_PROBLEM DESCRIPTION:_
Which lines in the records below contain the word "entries"? Copy each one.

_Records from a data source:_
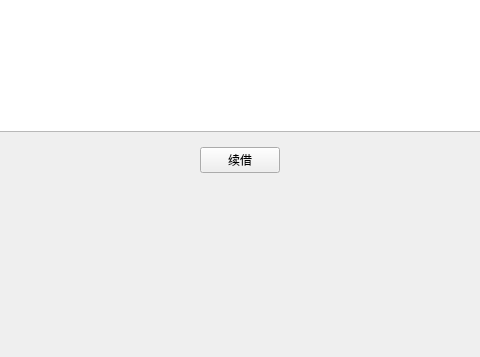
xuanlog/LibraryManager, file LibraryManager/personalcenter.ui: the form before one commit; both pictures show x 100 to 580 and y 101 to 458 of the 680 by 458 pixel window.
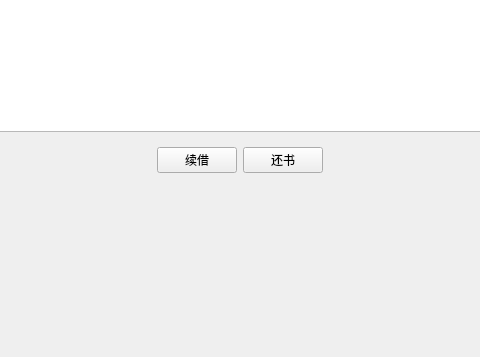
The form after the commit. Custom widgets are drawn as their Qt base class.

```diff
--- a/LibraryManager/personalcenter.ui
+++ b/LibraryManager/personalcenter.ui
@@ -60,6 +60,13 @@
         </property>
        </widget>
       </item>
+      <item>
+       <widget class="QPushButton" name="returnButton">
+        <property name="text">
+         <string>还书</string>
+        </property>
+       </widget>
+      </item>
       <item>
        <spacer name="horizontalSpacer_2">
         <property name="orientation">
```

==

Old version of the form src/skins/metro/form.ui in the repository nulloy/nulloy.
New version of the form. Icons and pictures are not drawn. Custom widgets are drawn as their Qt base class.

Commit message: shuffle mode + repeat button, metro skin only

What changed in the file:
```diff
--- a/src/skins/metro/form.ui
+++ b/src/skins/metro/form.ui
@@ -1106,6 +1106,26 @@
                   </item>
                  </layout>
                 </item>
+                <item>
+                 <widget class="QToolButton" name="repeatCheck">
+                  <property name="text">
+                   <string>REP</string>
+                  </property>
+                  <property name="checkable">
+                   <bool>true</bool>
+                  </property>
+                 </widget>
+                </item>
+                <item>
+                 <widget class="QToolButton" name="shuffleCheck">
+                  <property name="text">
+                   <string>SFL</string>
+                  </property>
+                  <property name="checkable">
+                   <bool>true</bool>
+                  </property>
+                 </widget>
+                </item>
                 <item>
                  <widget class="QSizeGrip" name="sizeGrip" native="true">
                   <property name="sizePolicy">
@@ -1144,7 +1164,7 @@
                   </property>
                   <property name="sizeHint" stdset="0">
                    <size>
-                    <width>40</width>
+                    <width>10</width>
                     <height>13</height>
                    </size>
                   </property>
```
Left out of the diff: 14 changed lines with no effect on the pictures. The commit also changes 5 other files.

...

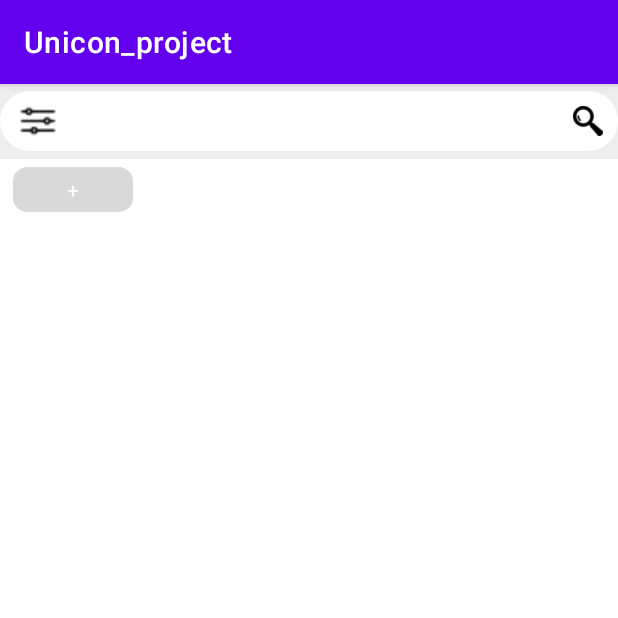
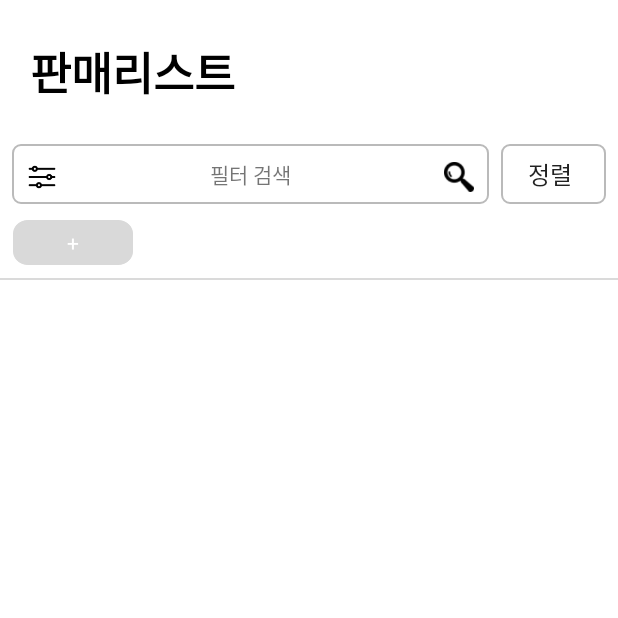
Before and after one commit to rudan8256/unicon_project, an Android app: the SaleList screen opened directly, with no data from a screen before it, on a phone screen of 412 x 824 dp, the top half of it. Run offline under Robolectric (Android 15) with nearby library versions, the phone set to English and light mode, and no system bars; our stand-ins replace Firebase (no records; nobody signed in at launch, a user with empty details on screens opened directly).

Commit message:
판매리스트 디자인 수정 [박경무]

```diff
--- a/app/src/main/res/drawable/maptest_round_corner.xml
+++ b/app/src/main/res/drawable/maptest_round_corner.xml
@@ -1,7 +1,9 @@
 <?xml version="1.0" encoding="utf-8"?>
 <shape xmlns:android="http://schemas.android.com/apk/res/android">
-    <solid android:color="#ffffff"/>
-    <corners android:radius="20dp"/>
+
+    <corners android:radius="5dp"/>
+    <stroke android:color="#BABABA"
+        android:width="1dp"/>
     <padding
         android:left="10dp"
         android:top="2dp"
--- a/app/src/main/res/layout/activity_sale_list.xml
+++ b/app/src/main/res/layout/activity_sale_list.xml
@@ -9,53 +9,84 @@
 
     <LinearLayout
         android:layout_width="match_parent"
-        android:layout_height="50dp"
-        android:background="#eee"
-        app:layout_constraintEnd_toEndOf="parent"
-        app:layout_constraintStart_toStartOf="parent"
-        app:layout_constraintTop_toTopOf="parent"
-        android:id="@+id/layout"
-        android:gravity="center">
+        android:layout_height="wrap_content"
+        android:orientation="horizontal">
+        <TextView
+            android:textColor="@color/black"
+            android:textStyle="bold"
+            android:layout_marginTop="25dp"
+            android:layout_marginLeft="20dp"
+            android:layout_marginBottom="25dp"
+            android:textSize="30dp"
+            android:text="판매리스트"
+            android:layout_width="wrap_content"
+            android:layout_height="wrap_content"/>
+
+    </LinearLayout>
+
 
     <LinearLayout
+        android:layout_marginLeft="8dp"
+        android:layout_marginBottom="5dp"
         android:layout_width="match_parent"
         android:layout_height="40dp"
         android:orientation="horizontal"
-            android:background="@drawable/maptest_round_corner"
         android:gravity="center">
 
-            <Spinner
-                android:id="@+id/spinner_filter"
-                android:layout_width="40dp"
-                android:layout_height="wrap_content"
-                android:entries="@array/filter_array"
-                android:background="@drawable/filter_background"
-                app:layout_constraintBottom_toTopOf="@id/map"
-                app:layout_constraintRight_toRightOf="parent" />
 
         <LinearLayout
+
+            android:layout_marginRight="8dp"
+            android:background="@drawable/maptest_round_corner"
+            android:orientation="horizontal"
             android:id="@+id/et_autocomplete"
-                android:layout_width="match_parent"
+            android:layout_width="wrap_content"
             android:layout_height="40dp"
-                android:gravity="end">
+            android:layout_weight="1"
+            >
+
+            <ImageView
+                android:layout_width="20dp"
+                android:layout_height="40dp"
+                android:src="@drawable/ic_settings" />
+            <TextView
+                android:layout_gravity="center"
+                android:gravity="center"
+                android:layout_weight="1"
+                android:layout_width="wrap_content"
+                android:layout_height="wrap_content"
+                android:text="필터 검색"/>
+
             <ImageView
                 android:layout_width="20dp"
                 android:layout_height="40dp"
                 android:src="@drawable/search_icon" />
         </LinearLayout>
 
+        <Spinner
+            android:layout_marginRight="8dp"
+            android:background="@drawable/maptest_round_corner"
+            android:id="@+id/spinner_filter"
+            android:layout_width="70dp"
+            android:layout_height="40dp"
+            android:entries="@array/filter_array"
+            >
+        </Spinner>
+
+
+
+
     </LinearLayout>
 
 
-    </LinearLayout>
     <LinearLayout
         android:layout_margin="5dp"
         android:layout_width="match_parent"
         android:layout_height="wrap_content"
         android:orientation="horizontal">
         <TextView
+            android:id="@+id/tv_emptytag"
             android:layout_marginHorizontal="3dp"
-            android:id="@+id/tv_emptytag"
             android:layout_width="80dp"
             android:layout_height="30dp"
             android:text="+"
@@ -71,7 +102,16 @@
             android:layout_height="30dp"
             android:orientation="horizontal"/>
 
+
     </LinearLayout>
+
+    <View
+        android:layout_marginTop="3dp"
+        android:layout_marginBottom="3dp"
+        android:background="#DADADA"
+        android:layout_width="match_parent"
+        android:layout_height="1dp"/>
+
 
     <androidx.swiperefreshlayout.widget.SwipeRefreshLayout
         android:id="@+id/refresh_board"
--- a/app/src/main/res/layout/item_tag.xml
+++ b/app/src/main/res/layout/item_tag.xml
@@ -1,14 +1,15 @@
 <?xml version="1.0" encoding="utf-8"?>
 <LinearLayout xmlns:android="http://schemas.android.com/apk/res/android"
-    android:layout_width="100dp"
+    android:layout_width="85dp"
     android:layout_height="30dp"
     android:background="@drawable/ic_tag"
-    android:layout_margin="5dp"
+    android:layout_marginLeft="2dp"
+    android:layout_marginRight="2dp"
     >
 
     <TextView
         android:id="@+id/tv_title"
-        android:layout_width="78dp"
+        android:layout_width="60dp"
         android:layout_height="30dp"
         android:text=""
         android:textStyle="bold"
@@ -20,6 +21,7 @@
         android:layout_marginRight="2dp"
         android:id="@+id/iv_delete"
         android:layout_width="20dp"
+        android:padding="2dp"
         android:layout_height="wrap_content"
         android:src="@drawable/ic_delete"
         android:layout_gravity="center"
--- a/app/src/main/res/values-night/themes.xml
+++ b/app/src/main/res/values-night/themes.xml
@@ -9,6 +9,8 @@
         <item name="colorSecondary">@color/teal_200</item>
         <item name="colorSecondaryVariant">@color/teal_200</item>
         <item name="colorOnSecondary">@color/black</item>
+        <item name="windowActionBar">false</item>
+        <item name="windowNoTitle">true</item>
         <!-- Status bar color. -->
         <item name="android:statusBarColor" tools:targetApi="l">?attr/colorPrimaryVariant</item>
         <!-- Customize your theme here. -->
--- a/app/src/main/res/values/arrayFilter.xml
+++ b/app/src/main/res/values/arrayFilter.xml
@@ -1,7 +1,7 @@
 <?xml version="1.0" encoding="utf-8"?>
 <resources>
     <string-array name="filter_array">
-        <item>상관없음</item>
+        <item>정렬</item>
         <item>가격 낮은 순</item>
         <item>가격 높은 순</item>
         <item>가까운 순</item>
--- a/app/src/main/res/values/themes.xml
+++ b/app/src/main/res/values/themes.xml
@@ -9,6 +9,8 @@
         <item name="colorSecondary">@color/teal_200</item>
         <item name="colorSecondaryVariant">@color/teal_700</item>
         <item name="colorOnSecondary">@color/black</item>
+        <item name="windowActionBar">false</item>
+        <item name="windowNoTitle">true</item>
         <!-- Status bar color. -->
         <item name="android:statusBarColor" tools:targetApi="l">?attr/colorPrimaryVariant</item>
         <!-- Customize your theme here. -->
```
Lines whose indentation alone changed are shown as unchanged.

_WRITTEN SOLUTION:_
-                android:entries="@array/filter_array"
+            android:entries="@array/filter_array"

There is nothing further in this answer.